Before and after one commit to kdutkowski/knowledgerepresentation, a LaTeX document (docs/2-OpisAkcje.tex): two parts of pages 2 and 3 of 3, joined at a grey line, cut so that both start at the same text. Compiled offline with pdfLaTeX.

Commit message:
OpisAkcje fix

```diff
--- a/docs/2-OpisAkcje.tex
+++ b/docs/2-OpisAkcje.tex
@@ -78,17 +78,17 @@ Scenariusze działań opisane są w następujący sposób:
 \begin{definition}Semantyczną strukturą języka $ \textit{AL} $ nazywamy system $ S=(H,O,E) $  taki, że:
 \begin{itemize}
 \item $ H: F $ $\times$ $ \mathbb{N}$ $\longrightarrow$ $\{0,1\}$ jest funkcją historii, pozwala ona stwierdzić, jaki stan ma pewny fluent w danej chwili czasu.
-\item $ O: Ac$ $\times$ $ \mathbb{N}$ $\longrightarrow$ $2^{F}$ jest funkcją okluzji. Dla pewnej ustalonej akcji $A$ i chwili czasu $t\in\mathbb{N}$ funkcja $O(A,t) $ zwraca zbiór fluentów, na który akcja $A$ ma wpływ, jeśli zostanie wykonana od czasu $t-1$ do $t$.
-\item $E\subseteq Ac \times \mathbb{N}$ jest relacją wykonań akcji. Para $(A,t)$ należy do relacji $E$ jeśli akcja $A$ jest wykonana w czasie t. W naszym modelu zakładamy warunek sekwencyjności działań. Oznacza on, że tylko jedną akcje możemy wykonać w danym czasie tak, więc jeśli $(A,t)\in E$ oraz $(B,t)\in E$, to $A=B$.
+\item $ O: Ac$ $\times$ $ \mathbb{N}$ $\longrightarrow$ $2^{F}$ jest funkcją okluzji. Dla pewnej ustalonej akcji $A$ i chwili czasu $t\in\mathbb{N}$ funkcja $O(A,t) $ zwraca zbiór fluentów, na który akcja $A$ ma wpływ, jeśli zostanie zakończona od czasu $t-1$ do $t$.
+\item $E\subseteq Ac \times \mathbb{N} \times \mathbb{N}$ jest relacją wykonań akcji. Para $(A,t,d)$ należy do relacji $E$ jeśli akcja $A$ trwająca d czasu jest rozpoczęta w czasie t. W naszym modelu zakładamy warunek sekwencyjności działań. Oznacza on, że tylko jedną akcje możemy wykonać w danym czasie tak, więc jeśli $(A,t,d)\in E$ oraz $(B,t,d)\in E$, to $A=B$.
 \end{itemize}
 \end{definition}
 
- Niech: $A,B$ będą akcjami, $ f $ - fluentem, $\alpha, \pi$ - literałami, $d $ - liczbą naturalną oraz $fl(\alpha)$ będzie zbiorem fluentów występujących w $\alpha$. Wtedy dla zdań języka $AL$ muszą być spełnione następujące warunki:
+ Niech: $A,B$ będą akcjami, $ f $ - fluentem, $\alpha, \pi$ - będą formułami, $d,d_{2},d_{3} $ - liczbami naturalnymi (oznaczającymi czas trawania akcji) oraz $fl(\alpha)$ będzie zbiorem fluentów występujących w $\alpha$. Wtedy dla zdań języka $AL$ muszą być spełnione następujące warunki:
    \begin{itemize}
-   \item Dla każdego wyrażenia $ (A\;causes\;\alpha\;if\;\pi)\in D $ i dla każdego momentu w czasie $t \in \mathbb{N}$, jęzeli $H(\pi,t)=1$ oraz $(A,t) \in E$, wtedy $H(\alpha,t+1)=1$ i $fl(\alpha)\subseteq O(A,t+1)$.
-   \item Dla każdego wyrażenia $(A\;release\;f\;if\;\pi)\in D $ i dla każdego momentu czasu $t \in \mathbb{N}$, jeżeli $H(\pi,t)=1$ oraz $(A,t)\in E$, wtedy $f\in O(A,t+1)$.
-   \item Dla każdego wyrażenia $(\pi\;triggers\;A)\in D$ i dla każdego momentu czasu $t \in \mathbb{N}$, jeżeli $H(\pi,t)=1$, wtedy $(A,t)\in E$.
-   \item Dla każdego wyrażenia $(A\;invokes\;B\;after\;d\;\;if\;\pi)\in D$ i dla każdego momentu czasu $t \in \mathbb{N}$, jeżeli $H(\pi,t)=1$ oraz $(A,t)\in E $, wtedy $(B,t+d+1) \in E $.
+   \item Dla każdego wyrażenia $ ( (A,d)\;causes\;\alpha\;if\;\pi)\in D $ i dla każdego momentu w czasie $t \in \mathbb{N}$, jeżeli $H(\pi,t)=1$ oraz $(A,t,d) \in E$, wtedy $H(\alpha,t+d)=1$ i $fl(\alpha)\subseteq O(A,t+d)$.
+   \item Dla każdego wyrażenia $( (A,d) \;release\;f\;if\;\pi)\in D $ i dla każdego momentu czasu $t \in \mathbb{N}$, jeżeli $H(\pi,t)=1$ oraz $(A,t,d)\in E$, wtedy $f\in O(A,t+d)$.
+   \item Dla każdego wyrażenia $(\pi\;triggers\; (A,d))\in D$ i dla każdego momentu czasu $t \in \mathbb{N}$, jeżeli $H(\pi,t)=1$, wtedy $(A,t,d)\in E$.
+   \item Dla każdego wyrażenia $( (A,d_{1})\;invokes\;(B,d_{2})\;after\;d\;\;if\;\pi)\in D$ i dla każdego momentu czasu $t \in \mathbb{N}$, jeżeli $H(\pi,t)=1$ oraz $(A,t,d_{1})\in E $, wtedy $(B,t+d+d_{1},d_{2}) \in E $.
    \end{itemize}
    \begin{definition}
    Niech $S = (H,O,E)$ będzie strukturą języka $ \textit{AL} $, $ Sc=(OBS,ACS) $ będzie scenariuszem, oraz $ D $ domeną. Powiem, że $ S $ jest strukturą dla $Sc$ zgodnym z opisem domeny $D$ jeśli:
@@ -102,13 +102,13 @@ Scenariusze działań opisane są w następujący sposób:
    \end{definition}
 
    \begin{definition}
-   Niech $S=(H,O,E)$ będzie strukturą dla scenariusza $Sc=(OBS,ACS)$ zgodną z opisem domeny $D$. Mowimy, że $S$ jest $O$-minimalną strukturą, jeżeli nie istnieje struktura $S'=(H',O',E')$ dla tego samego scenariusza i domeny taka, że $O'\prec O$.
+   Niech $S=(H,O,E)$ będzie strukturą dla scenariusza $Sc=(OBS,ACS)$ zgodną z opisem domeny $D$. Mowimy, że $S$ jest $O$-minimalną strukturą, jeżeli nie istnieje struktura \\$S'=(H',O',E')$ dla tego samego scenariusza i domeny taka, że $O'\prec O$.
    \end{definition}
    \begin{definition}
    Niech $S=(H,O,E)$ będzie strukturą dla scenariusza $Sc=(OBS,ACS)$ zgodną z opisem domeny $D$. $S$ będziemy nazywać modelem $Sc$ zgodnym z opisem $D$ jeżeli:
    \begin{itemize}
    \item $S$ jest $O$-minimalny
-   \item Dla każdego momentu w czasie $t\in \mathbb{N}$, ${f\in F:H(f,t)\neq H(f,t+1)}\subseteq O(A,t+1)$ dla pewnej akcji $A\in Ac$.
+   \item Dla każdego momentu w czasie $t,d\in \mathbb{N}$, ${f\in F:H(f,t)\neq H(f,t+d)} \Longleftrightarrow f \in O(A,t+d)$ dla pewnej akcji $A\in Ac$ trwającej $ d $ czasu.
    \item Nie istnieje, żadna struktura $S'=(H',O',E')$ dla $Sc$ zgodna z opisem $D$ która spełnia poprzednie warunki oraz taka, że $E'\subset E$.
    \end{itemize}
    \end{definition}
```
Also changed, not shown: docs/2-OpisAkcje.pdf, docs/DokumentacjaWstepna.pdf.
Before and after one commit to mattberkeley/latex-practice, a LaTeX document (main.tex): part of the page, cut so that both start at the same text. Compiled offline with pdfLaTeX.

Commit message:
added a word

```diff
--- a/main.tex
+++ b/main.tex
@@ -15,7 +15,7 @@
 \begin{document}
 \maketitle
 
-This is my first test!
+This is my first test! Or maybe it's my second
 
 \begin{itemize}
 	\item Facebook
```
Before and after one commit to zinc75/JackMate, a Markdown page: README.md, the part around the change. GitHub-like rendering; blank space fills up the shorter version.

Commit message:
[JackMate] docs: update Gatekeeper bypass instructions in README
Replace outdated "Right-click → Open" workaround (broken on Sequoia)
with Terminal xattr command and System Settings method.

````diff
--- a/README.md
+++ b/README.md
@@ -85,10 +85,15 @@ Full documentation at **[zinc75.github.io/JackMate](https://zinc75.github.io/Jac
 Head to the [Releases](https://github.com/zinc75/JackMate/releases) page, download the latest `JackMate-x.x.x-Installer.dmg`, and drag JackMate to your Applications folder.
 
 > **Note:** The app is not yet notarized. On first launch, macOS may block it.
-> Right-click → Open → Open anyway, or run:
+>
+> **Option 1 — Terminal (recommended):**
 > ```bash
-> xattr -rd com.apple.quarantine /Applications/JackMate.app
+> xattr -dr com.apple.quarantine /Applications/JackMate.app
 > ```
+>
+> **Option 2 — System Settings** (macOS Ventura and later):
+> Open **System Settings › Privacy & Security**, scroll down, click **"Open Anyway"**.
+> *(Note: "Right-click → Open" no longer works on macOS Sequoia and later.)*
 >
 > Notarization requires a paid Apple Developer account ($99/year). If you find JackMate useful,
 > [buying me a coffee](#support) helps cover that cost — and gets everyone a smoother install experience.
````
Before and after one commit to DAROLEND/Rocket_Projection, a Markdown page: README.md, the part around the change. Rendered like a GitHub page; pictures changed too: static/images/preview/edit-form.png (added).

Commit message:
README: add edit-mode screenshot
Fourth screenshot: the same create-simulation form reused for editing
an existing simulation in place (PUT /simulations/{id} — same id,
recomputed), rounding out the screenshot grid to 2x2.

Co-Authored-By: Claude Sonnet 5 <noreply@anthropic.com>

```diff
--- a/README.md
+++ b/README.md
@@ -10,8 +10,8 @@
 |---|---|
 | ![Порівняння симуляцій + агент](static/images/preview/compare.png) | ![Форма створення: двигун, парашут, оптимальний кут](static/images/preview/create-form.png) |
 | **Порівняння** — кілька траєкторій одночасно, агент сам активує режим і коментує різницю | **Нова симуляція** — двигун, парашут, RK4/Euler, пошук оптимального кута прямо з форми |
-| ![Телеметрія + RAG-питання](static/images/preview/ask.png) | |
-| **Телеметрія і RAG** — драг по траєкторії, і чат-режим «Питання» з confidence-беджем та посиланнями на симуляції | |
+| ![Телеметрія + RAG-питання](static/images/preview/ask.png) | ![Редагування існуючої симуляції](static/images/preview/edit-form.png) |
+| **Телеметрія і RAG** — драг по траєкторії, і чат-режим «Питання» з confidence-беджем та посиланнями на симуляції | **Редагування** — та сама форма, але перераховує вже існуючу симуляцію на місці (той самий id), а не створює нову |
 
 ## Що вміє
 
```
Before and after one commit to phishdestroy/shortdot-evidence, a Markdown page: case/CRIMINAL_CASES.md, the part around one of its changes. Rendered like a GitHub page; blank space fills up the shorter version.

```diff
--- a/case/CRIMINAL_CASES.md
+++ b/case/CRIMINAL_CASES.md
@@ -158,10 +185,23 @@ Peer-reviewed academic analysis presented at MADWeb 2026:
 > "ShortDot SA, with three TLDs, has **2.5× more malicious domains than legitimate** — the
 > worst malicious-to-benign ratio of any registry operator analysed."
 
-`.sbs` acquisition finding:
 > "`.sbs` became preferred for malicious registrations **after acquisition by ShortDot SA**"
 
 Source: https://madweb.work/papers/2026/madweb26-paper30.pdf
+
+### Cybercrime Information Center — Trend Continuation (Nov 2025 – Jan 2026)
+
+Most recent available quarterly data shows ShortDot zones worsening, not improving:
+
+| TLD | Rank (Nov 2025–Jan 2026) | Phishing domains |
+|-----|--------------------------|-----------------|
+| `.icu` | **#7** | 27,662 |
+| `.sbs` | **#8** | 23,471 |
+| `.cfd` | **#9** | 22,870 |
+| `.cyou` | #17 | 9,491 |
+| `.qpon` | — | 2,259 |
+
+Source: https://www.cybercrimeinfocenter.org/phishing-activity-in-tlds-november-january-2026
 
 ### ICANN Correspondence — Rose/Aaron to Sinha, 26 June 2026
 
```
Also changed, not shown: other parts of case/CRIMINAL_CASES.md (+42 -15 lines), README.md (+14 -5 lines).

+---+

» **Task description**:
Each line of the data that has the string "https" should be returned.

» **Reply**:
@@ -85,10 +85,15 @@ Full documentation at **[zinc75.github.io/JackMate](https://zinc75.github.io/Jac
 Head to the [Releases](https://github.com/zinc75/JackMate/releases) page, download the latest `JackMate-x.x.x-Installer.dmg`, and drag JackMate to your Applications folder.
 Source: https://madweb.work/papers/2026/madweb26-paper30.pdf
+Source: https://www.cybercrimeinfocenter.org/phishing-activity-in-tlds-november-january-2026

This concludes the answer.